Count how many lines in the data hold "output". Only the number.

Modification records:
* * * * * * *

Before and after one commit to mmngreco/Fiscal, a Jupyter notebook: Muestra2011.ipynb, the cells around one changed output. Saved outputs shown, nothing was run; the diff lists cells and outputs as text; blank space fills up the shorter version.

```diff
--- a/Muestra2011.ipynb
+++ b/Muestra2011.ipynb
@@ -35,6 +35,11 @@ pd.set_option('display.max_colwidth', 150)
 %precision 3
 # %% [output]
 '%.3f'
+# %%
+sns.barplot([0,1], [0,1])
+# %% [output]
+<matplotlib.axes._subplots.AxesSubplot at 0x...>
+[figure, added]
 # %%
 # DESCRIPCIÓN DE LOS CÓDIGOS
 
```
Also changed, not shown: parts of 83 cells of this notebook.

* * * * * * *

Written reply: 3